▸ **Exercise prompt**: Pictures aside, write every record out again word for word.

(Web page edit records)
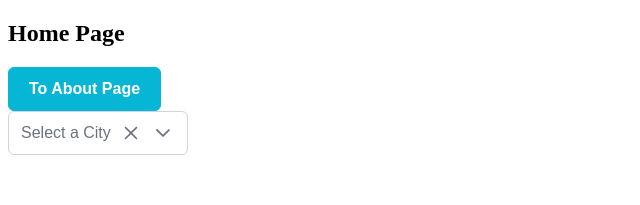
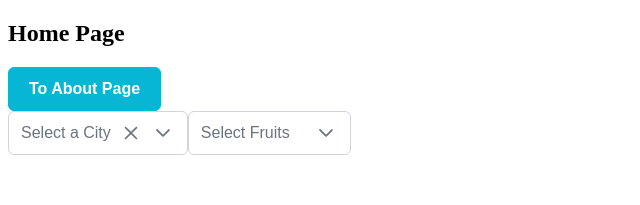
Before and after one commit to itsluce/Learning, a React (Create React App) app: page / in a window 1280 px wide. Shown: the top 205 px of the page, without its empty margins (0-640 px from the left). Built offline with nearby package versions, Linux system fonts and the light colour scheme; a web font is replaced by a local one.

Commit message:
Pizza Page

```diff
--- a/src/Pages/About.tsx
+++ b/src/Pages/About.tsx
@@ -16,7 +16,9 @@ const About1= () => {
             <p>Selected City: {selectedCity ? selectedCity : 'None'}</p>
             <Button onClick={()=>{
                 setSelectedCity('')
-                Navigate('/')}} label={'To Home Page'}/>
+                Navigate('/')}
+            }
+            label={'To Home Page'}/>
         </div>
     )
 }
--- a/src/Pages/Home.tsx
+++ b/src/Pages/Home.tsx
@@ -3,40 +3,47 @@ import {useNavigate} from "react-router-dom";
 import React, {useEffect} from "react";
 import {Dropdown} from 'primereact/dropdown';
 import {useAppContext} from "../context/AppContext";
+import {MultiSelect} from "primereact/multiselect";
 
+const cities = [
+    {name: 'Damascus', value: 'SYR'},
+    {name: 'Istanbul', value: 'TU'},
+    {name: 'Riyadh', value: 'KSA'},
+    {name: 'Dubai', value: 'UAE'},
+    {name: 'Paris', value: 'Paris'}
+];
+
+const fruits = [
+    {name: 'banana', value: 'banana'},
+    {name: 'apple', value: 'apple'},
+    {name: 'blue barry', value: 'blue barry'},
+    {name: 'orange', value: 'orange'},
+    {name: 'watermelon', value: 'watermelon'}
+];
 
 const Home1 = () => {
-    const Navigate = useNavigate();
-    const {selectedCity, setSelectedCity} = useAppContext()
+    const navigate = useNavigate();
+    const {selectedCity, setSelectedCity, selectedFruit, setSelectedFruit} = useAppContext()
 
     useEffect(() => {
         if (selectedCity !== undefined && selectedCity !== '') {
-            Navigate('/about')
+            navigate('/about')
         }
     }, [selectedCity]);
-
-    const cities = [
-        {name: 'Damascus',value:'SYR'},
-        {name: 'Istanbul',value:'TU'},
-        {name: 'Riyadh',value:'KSA'},
-        {name: 'Dubai',value:'UAE'},
-        {name: 'Paris',value:'Paris'}
-    ];
 
     return (
         <div>
             <h2>Home Page</h2>
             <Button onClick={() => {
-                Navigate('/about')
+                navigate('/about')
             }} label={'To About Page'}/>
 
             <div>
-                <Dropdown value={selectedCity} onChange={(e) => {
-                    setSelectedCity(e.value)
+                <Dropdown value={selectedCity} onChange={(e) => setSelectedCity(e.value)}
+                options={cities} optionLabel="name" optionValue="value" showClear placeholder="Select a City"/>
 
-                }}
-
-                          options={cities} optionLabel="name" optionValue="value"  showClear placeholder="Select a City"/>
+                <MultiSelect value={selectedFruit} onChange={(e) => setSelectedFruit(e.value)} options={fruits} optionLabel="name"
+                             placeholder="Select Fruits" maxSelectedLabels={3} className="w-full md:w-20rem" display="chip"  />
             </div>
         </div>
     )
--- a/src/Pages/NotFound.tsx
+++ b/src/Pages/NotFound.tsx
@@ -1,9 +1,13 @@
 import React from "react";
+import {Button} from "primereact/button";
+import {useNavigate} from "react-router-dom";
 
 const NotFound = () => {
+    const navigate = useNavigate();
     return(
         <div>
             <h2>Page Not Found (404)</h2>
+            <Button label={'Back to Home Page'} onClick={()=>navigate('/')}/>
         </div>
     )
 }
--- a/src/context/AppContext.tsx
+++ b/src/context/AppContext.tsx
@@ -7,6 +7,8 @@ interface AppContextType {
     setIsShow: React.Dispatch<React.SetStateAction<boolean>>
     selectedCity: any,
     setSelectedCity: React.Dispatch<React.SetStateAction<any>>
+    selectedFruit: any,
+    setSelectedFruit: React.Dispatch<React.SetStateAction<any>>
 }
 
 const AppContext = createContext<AppContextType | undefined>(undefined);
@@ -20,6 +22,7 @@ export const AppProvider: React.FC<AppProviderProps> = ({children}) => {
     const [number, setNumber] = useState(0);
     const [isShow, setIsShow] = useState(false);
     const [selectedCity, setSelectedCity] = useState<any>('');
+    const [selectedFruit, setSelectedFruit] = useState<any>('')
 
     const contextValue: AppContextType = {
         number,
@@ -27,7 +30,9 @@ export const AppProvider: React.FC<AppProviderProps> = ({children}) => {
         isShow,
         setIsShow,
         selectedCity,
-        setSelectedCity
+        setSelectedCity,
+        selectedFruit,
+        setSelectedFruit
     };
     return (
         <AppContext.Provider value={contextValue}>
```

▸ **Response**:
Before and after one commit to itsluce/Learning, a React (Create React App) app: page / in a window 1280 px wide. Shown: the top 205 px of the page, without its empty margins (0-640 px from the left). Built offline with nearby package versions, Linux system fonts and the light colour scheme; a web font is replaced by a local one.

Commit message:
Pizza Page

```diff
--- a/src/Pages/About.tsx
+++ b/src/Pages/About.tsx
@@ -16,7 +16,9 @@ const About1= () => {
             <p>Selected City: {selectedCity ? selectedCity : 'None'}</p>
             <Button onClick={()=>{
                 setSelectedCity('')
-                Navigate('/')}} label={'To Home Page'}/>
+                Navigate('/')}
+            }
+            label={'To Home Page'}/>
         </div>
     )
 }
--- a/src/Pages/Home.tsx
+++ b/src/Pages/Home.tsx
@@ -3,40 +3,47 @@ import {useNavigate} from "react-router-dom";
 import React, {useEffect} from "react";
 import {Dropdown} from 'primereact/dropdown';
 import {useAppContext} from "../context/AppContext";
+import {MultiSelect} from "primereact/multiselect";
 
+const cities = [
+    {name: 'Damascus', value: 'SYR'},
+    {name: 'Istanbul', value: 'TU'},
+    {name: 'Riyadh', value: 'KSA'},
+    {name: 'Dubai', value: 'UAE'},
+    {name: 'Paris', value: 'Paris'}
+];
+
+const fruits = [
+    {name: 'banana', value: 'banana'},
+    {name: 'apple', value: 'apple'},
+    {name: 'blue barry', value: 'blue barry'},
+    {name: 'orange', value: 'orange'},
+    {name: 'watermelon', value: 'watermelon'}
+];
 
 const Home1 = () => {
-    const Navigate = useNavigate();
-    const {selectedCity, setSelectedCity} = useAppContext()
+    const navigate = useNavigate();
+    const {selectedCity, setSelectedCity, selectedFruit, setSelectedFruit} = useAppContext()
 
     useEffect(() => {
         if (selectedCity !== undefined && selectedCity !== '') {
-            Navigate('/about')
+            navigate('/about')
         }
     }, [selectedCity]);
-
-    const cities = [
-        {name: 'Damascus',value:'SYR'},
-        {name: 'Istanbul',value:'TU'},
-        {name: 'Riyadh',value:'KSA'},
-        {name: 'Dubai',value:'UAE'},
-        {name: 'Paris',value:'Paris'}
-    ];
 
     return (
         <div>
             <h2>Home Page</h2>
             <Button onClick={() => {
-                Navigate('/about')
+                navigate('/about')
             }} label={'To About Page'}/>
 
             <div>
-                <Dropdown value={selectedCity} onChange={(e) => {
-                    setSelectedCity(e.value)
+                <Dropdown value={selectedCity} onChange={(e) => setSelectedCity(e.value)}
+                options={cities} optionLabel="name" optionValue="value" showClear placeholder="Select a City"/>
 
-                }}
-
-                          options={cities} optionLabel="name" optionValue="value"  showClear placeholder="Select a City"/>
+                <MultiSelect value={selectedFruit} onChange={(e) => setSelectedFruit(e.value)} options={fruits} optionLabel="name"
+                             placeholder="Select Fruits" maxSelectedLabels={3} className="w-full md:w-20rem" display="chip"  />
             </div>
         </div>
     )
--- a/src/Pages/NotFound.tsx
+++ b/src/Pages/NotFound.tsx
@@ -1,9 +1,13 @@
 import React from "react";
+import {Button} from "primereact/button";
+import {useNavigate} from "react-router-dom";
 
 const NotFound = () => {
+    const navigate = useNavigate();
     return(
         <div>
             <h2>Page Not Found (404)</h2>
+            <Button label={'Back to Home Page'} onClick={()=>navigate('/')}/>
         </div>
     )
 }
--- a/src/context/AppContext.tsx
+++ b/src/context/AppContext.tsx
@@ -7,6 +7,8 @@ interface AppContextType {
     setIsShow: React.Dispatch<React.SetStateAction<boolean>>
     selectedCity: any,
     setSelectedCity: React.Dispatch<React.SetStateAction<any>>
+    selectedFruit: any,
+    setSelectedFruit: React.Dispatch<React.SetStateAction<any>>
 }
 
 const AppContext = createContext<AppContextType | undefined>(undefined);
@@ -20,6 +22,7 @@ export const AppProvider: React.FC<AppProviderProps> = ({children}) => {
     const [number, setNumber] = useState(0);
     const [isShow, setIsShow] = useState(false);
     const [selectedCity, setSelectedCity] = useState<any>('');
+    const [selectedFruit, setSelectedFruit] = useState<any>('')
 
     const contextValue: AppContextType = {
         number,
@@ -27,7 +30,9 @@ export const AppProvider: React.FC<AppProviderProps> = ({children}) => {
         isShow,
         setIsShow,
         selectedCity,
-        setSelectedCity
+        setSelectedCity,
+        selectedFruit,
+        setSelectedFruit
     };
     return (
         <AppContext.Provider value={contextValue}>
```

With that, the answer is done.